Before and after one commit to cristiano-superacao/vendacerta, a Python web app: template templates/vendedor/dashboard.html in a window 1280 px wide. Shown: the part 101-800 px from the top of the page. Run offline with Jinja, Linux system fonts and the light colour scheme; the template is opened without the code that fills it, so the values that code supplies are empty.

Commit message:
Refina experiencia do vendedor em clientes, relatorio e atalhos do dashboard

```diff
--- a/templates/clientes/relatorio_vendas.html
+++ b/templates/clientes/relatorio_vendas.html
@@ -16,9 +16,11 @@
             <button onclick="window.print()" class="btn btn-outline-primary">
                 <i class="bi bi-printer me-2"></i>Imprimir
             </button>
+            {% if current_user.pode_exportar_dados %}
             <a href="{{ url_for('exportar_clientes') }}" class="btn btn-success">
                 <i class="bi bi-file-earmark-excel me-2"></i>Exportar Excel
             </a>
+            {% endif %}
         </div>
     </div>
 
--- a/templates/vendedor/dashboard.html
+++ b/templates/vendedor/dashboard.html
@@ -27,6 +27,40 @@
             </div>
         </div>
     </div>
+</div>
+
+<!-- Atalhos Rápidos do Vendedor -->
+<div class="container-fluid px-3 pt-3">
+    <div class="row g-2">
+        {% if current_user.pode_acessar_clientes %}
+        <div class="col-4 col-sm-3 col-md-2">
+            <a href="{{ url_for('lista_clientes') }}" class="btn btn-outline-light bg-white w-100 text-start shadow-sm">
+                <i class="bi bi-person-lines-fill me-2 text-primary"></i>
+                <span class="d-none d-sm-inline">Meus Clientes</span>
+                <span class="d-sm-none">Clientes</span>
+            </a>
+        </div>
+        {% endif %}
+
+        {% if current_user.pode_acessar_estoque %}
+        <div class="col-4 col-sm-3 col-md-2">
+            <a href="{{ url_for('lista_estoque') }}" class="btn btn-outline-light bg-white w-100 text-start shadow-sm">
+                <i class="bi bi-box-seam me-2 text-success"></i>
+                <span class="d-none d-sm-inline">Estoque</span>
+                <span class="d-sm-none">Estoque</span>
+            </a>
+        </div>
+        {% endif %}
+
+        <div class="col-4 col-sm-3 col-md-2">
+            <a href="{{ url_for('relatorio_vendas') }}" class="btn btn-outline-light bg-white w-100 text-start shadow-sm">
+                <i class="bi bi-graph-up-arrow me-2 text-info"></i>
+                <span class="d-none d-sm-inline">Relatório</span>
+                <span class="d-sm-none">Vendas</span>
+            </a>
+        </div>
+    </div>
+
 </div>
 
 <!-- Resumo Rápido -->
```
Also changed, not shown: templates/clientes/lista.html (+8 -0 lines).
● ● ● ● ●
• INSTRUCTIONS FOR THE TASK
Within the material above, find every line containing the word "lines" and copy it.

• EXPECTED ANSWER
+                <i class="bi bi-person-lines-fill me-2 text-primary"></i>
Also changed, not shown: templates/clientes/lista.html (+8 -0 lines).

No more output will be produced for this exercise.